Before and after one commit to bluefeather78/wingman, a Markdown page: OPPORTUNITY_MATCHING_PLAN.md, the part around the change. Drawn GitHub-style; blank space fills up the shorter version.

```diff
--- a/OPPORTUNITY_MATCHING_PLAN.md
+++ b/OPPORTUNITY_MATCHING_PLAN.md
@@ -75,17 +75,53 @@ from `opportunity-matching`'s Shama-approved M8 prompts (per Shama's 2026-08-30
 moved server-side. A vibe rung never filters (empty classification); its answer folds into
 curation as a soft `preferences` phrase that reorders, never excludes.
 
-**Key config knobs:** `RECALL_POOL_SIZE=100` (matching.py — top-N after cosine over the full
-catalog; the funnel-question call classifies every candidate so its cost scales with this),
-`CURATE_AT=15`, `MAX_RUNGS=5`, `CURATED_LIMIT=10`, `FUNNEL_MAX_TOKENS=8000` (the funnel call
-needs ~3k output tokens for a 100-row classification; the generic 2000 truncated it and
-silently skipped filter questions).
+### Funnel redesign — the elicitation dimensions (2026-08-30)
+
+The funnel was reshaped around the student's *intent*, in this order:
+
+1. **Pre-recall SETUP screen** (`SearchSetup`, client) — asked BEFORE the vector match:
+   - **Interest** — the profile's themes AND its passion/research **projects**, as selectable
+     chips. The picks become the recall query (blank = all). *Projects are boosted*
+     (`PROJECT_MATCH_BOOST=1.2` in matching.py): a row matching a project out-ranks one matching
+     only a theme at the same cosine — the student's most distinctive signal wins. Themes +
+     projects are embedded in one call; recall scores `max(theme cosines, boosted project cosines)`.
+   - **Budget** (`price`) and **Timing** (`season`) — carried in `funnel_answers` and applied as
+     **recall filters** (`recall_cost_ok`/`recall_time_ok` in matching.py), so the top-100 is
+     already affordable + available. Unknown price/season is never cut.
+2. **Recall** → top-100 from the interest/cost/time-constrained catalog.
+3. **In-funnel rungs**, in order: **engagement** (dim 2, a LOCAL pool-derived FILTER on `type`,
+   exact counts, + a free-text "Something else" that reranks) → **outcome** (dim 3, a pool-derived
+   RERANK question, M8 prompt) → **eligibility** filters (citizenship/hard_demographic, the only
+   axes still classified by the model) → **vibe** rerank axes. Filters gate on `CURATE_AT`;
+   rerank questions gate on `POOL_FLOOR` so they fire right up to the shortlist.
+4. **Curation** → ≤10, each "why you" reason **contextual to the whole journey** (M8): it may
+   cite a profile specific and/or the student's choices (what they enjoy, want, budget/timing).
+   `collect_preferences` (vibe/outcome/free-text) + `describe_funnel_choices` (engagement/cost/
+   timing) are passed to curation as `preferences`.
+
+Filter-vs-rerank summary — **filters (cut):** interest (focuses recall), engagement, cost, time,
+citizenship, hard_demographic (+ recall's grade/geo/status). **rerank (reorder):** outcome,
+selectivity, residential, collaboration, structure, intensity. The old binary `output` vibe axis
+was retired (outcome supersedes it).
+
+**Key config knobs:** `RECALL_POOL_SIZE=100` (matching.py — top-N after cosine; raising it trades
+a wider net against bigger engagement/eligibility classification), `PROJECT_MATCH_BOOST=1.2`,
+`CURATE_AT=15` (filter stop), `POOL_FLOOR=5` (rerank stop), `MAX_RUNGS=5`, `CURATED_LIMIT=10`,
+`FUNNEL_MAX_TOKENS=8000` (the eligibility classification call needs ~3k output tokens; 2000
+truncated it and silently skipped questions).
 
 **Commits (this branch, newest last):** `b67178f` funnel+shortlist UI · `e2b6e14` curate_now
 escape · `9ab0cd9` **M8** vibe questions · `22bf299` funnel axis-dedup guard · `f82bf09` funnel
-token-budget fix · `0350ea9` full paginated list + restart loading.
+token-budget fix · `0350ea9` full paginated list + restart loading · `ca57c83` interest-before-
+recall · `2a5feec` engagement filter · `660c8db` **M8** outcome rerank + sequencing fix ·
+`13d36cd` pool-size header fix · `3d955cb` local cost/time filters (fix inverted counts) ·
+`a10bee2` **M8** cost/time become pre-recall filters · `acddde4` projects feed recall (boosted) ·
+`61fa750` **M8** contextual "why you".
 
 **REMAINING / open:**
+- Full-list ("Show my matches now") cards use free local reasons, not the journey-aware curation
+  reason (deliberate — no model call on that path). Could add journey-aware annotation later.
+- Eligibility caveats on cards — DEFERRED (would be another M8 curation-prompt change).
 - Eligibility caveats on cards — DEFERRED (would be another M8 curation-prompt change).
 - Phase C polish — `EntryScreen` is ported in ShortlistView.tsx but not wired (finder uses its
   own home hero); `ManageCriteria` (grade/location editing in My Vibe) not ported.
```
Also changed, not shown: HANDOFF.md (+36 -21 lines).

━━━━━━━━

Work instructions
Before answering, count every line of the data that holds the word "outcome"; the reply is that number only.

Output for this exercise
5